* Work request *
In the material below, find every line containing "content" and copy that line.

* Data in this exercise *

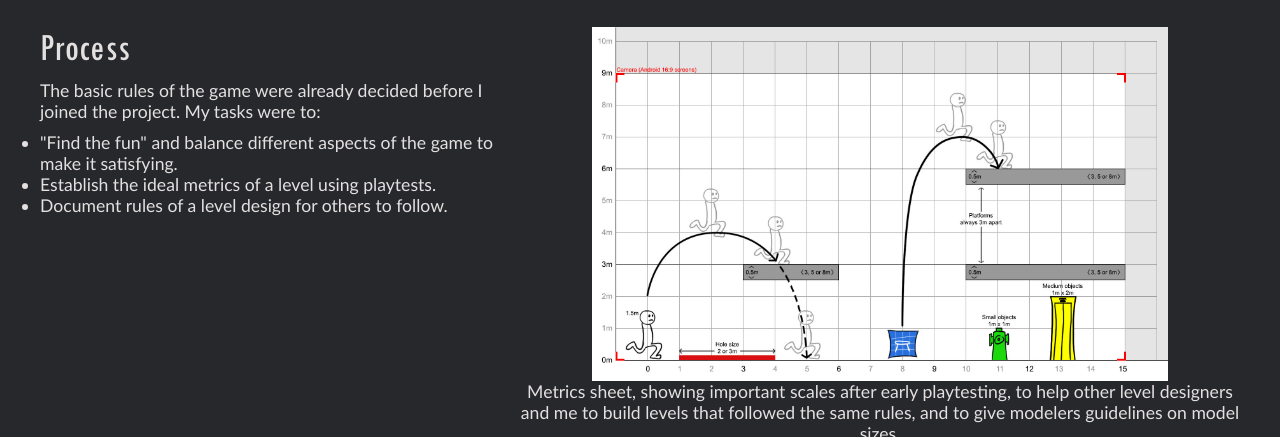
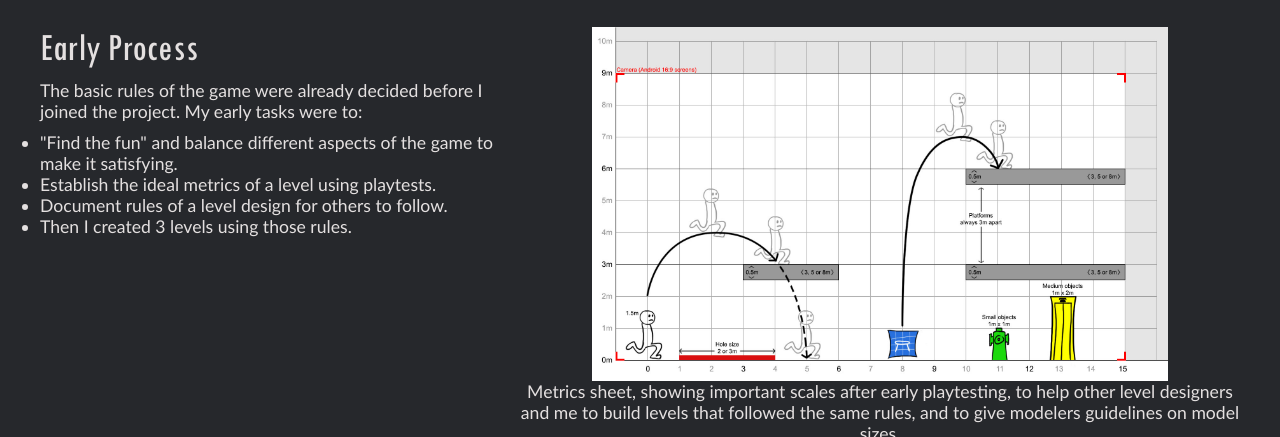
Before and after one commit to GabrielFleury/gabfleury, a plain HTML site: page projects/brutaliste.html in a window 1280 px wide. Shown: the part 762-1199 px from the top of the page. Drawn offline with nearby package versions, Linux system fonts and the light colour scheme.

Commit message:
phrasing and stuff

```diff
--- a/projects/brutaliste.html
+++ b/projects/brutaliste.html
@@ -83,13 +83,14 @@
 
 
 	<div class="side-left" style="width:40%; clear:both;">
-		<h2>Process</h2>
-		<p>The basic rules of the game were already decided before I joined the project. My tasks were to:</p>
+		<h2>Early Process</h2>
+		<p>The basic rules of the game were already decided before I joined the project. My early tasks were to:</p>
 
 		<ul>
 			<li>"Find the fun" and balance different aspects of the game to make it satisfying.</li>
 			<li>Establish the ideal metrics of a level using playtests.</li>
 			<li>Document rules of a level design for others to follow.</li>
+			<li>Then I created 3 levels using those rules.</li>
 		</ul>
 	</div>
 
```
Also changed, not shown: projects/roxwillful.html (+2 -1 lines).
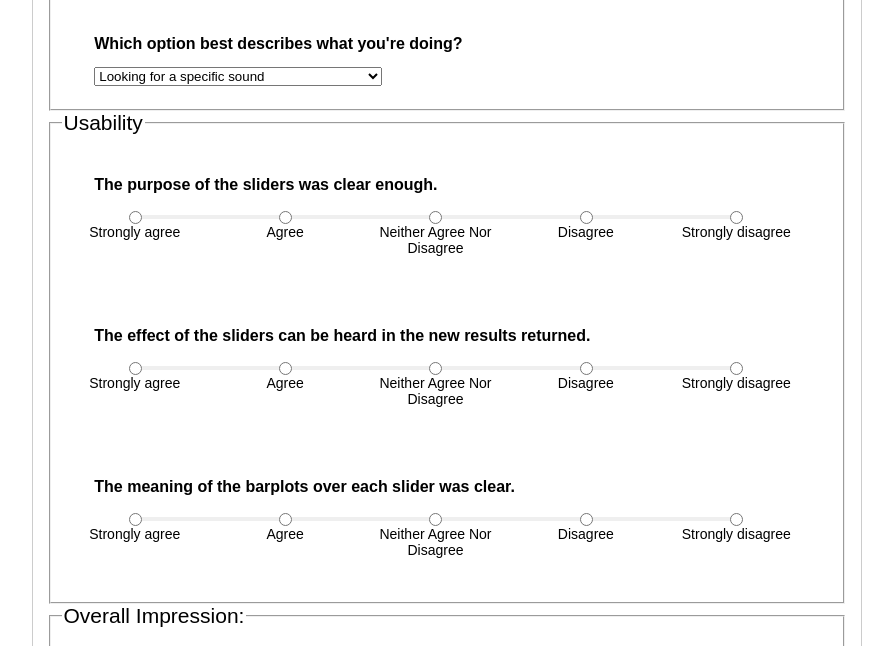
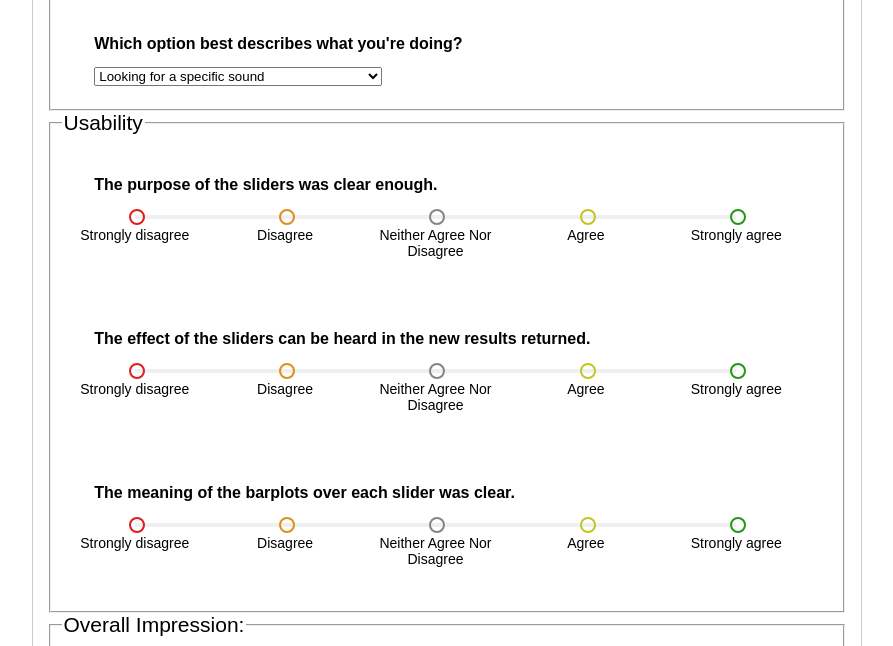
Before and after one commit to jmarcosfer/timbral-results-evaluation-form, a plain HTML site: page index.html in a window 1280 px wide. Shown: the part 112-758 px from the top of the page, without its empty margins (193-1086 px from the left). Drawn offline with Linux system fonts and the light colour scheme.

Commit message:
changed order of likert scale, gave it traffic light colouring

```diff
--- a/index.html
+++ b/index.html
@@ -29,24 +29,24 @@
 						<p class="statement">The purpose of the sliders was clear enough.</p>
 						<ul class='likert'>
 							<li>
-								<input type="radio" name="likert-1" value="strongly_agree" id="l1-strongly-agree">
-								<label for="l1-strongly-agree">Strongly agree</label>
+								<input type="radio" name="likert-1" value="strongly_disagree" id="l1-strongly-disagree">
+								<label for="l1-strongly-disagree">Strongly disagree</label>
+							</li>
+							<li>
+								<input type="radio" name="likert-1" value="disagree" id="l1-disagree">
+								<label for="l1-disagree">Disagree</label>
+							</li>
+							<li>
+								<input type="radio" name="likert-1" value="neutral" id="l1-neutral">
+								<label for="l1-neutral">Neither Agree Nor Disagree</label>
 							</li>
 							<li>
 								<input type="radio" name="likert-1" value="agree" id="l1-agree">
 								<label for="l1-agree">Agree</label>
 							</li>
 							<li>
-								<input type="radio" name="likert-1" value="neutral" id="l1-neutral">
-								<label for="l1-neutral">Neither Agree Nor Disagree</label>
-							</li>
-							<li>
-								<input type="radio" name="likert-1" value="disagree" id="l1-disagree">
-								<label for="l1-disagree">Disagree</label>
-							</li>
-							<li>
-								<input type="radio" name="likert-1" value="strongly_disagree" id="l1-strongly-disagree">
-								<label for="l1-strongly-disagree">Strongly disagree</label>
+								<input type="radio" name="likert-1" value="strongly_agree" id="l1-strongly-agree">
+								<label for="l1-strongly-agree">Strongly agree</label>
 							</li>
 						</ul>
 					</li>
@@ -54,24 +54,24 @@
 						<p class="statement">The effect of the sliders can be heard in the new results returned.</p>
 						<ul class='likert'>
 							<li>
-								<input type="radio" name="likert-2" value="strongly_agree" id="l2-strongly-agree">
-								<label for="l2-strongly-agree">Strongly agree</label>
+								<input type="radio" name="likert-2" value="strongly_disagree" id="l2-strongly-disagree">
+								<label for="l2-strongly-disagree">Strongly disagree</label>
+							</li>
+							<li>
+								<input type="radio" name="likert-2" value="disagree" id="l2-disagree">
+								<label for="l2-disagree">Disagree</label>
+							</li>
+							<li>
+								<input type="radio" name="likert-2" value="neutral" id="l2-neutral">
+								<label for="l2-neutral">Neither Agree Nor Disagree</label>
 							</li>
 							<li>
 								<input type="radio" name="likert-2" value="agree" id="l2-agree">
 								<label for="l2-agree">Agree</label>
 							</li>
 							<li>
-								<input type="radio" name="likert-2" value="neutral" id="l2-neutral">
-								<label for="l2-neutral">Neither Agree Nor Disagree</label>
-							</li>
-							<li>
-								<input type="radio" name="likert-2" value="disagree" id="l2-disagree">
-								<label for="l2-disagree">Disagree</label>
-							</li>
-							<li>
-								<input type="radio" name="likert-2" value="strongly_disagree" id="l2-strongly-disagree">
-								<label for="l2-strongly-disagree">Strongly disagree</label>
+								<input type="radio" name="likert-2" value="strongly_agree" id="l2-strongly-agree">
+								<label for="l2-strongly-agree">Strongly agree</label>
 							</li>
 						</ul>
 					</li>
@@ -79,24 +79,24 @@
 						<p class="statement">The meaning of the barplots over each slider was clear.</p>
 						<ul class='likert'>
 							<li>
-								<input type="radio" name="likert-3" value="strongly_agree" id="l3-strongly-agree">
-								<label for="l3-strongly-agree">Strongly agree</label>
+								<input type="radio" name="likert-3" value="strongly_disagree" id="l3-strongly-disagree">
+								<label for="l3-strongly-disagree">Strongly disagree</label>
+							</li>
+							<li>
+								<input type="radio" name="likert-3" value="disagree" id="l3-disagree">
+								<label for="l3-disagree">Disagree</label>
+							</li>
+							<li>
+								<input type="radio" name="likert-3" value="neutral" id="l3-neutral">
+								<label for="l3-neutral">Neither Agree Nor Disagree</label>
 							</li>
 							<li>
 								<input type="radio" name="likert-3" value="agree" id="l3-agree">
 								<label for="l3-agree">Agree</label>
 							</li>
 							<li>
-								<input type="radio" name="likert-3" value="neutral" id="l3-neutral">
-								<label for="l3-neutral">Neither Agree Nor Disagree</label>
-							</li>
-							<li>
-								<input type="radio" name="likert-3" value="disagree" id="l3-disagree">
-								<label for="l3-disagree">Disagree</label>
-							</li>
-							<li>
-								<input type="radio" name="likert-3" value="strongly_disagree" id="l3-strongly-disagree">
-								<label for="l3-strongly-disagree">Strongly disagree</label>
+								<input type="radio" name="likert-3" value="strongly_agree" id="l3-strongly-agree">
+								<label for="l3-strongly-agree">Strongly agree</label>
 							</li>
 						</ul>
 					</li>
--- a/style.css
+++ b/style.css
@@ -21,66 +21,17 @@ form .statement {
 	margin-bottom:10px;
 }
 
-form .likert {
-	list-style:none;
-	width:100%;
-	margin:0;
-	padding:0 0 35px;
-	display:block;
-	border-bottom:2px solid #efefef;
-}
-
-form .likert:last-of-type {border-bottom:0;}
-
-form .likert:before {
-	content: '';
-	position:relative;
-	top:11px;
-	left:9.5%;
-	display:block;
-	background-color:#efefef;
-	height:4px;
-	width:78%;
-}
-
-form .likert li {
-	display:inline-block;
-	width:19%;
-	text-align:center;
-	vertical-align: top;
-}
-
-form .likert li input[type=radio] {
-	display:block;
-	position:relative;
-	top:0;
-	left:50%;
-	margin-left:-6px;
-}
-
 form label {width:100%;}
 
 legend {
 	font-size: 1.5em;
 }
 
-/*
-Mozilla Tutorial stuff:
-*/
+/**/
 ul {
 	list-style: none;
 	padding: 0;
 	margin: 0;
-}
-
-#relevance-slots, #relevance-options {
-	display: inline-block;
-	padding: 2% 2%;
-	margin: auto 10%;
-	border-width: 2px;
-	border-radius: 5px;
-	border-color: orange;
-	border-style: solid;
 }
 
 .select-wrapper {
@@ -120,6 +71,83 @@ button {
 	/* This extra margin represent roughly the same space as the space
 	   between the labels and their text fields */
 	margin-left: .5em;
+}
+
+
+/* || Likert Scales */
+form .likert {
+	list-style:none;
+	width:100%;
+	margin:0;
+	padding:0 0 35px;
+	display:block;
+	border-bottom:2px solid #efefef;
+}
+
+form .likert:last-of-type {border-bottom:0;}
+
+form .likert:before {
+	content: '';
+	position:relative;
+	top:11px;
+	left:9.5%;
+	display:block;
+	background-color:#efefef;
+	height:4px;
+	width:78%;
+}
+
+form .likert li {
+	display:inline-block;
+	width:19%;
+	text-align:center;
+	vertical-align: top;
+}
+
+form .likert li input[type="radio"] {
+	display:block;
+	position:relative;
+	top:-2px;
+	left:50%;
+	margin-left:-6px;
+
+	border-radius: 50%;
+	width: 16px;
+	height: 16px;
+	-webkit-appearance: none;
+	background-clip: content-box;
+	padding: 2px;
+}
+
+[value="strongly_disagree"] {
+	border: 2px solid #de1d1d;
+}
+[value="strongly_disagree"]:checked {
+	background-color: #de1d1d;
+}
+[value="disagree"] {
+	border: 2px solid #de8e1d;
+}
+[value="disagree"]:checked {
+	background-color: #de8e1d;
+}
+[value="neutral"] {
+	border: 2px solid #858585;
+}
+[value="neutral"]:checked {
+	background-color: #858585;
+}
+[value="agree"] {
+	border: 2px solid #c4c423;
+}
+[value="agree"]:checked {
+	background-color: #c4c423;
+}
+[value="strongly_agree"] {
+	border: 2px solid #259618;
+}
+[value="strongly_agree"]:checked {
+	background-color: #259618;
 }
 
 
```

...

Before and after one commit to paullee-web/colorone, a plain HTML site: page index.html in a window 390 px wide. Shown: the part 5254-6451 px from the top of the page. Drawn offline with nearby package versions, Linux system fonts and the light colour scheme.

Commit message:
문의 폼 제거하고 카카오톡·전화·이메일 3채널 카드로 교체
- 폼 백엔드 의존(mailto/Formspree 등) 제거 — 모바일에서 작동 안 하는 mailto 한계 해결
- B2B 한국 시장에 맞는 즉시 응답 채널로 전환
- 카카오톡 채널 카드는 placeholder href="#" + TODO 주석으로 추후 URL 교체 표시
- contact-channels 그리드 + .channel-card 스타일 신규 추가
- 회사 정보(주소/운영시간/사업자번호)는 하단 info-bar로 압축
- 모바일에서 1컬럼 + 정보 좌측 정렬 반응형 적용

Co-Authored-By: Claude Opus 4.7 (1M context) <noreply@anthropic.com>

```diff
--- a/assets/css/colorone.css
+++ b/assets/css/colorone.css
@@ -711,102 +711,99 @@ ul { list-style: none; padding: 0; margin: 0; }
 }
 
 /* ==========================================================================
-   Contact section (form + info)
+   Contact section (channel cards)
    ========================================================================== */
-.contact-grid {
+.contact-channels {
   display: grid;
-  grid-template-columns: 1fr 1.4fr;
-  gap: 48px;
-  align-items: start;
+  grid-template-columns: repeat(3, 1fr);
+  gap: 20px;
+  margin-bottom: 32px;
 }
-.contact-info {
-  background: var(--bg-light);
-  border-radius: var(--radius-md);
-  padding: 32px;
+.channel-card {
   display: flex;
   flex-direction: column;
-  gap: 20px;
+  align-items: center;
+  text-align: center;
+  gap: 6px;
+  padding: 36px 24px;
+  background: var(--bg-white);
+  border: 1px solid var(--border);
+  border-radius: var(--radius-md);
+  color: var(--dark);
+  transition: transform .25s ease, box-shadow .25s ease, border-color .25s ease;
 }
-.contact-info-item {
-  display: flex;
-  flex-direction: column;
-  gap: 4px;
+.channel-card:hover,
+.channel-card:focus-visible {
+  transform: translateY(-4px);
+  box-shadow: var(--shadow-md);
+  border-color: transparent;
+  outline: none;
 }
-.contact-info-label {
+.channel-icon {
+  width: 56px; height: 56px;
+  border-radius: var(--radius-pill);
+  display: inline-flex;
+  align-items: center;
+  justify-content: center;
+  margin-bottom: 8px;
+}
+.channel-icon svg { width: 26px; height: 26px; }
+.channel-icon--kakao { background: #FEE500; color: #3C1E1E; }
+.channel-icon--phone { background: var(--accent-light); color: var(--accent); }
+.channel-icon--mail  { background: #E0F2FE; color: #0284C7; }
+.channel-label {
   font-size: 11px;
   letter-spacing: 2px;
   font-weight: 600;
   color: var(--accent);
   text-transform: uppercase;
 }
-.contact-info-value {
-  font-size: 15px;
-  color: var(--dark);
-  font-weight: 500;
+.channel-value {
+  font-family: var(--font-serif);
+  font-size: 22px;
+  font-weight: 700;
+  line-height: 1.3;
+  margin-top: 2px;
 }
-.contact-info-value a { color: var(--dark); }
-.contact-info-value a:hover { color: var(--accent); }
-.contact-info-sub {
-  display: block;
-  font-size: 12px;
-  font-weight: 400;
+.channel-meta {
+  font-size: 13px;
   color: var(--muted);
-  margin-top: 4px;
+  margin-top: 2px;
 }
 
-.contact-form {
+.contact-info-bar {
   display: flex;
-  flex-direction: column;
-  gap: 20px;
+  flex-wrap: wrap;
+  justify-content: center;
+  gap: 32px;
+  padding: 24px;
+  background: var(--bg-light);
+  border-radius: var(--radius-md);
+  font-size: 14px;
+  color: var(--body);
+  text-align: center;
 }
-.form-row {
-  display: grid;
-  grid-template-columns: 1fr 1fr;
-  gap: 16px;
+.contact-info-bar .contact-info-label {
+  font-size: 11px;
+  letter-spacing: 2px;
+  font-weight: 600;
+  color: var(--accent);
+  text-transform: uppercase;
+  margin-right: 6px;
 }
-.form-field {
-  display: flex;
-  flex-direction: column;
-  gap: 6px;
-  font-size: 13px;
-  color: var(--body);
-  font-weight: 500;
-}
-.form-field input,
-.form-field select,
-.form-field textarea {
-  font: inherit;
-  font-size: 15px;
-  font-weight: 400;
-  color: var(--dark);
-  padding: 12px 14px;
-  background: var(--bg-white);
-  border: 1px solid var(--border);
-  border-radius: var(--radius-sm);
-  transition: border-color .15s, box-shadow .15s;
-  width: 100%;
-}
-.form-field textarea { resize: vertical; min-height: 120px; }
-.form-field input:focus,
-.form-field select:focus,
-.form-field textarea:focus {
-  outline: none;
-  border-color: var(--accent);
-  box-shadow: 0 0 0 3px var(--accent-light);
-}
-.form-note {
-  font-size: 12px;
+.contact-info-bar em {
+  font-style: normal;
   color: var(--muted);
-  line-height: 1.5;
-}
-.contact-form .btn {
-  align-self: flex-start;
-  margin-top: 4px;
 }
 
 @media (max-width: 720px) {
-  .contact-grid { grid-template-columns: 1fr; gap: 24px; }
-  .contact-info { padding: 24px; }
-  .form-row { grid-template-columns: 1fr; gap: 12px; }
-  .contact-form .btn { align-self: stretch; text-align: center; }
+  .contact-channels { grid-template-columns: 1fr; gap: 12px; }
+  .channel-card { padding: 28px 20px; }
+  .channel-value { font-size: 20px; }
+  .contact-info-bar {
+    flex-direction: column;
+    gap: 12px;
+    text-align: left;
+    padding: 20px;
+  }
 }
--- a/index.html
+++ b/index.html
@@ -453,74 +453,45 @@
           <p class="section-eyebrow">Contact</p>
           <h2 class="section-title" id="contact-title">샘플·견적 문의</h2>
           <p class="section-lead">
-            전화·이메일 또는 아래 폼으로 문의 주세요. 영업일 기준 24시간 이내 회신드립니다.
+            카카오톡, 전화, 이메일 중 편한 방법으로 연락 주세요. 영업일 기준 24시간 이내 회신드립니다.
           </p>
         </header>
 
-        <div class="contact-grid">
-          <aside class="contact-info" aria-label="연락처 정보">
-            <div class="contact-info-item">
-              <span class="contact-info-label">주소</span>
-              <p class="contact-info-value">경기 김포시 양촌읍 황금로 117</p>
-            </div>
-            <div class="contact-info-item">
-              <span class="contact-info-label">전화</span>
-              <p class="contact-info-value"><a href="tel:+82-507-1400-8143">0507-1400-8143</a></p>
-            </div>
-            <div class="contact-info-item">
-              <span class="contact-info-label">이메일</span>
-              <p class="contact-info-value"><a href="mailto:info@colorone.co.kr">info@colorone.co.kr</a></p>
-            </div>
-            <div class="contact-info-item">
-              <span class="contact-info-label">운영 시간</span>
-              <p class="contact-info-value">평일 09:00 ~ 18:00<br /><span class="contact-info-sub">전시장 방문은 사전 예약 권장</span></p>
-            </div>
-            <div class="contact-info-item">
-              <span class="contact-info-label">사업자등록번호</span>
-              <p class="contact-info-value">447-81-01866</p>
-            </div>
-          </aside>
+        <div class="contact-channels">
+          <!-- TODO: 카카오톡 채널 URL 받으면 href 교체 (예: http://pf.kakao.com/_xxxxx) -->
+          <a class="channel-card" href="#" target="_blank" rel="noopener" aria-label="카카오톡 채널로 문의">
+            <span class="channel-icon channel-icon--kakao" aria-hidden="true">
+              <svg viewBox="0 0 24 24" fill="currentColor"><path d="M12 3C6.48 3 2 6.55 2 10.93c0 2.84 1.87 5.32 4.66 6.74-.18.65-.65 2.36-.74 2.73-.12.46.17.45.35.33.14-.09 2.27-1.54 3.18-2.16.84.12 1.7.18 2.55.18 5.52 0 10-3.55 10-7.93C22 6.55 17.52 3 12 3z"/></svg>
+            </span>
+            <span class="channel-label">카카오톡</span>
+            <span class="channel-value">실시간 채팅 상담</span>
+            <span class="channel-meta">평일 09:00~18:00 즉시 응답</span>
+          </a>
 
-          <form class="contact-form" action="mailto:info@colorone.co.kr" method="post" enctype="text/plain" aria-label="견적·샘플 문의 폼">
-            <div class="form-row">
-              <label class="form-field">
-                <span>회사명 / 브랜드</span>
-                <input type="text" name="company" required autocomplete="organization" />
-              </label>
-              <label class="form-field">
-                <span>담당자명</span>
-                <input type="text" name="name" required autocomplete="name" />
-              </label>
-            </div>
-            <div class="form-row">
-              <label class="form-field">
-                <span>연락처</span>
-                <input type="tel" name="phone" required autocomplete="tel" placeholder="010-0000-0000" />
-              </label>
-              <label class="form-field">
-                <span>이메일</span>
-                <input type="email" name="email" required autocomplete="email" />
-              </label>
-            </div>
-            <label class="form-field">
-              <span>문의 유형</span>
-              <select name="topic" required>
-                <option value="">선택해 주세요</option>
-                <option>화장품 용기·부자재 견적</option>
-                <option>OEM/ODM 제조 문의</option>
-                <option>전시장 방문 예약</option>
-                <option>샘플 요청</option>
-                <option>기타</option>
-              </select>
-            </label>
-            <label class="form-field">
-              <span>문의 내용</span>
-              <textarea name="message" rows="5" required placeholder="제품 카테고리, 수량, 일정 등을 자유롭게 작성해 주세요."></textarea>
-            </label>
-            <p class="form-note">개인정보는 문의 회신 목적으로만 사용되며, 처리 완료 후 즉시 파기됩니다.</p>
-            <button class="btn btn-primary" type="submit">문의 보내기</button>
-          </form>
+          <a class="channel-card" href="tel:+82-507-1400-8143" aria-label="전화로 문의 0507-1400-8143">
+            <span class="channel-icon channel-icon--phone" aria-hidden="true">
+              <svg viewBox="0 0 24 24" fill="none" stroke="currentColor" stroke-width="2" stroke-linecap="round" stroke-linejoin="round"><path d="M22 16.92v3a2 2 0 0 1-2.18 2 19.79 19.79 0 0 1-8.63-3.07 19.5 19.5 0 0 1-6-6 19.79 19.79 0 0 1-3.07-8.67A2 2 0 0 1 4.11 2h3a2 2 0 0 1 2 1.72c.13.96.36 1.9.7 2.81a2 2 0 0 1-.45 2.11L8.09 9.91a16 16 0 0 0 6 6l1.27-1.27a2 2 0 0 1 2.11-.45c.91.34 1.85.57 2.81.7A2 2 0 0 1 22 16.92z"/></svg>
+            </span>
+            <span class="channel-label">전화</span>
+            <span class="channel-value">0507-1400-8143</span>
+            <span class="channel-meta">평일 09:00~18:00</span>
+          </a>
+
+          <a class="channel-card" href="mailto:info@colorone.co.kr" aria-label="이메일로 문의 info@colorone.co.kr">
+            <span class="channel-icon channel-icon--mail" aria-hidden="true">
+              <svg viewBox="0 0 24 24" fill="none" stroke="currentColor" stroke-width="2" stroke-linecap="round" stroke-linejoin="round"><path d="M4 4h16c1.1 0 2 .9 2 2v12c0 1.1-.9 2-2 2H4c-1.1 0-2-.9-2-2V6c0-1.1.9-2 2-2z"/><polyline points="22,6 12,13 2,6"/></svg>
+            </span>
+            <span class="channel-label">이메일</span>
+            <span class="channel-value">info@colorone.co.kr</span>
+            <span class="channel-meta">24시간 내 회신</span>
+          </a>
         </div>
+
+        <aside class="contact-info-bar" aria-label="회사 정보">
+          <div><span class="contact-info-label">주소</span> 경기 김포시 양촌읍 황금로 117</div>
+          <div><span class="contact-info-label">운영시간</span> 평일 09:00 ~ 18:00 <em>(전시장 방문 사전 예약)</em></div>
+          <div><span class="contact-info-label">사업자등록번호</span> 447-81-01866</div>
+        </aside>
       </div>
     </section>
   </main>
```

* Answer space *
-	content: '';
+	content: '';
+	background-clip: content-box;
+  justify-content: center;
+  justify-content: center;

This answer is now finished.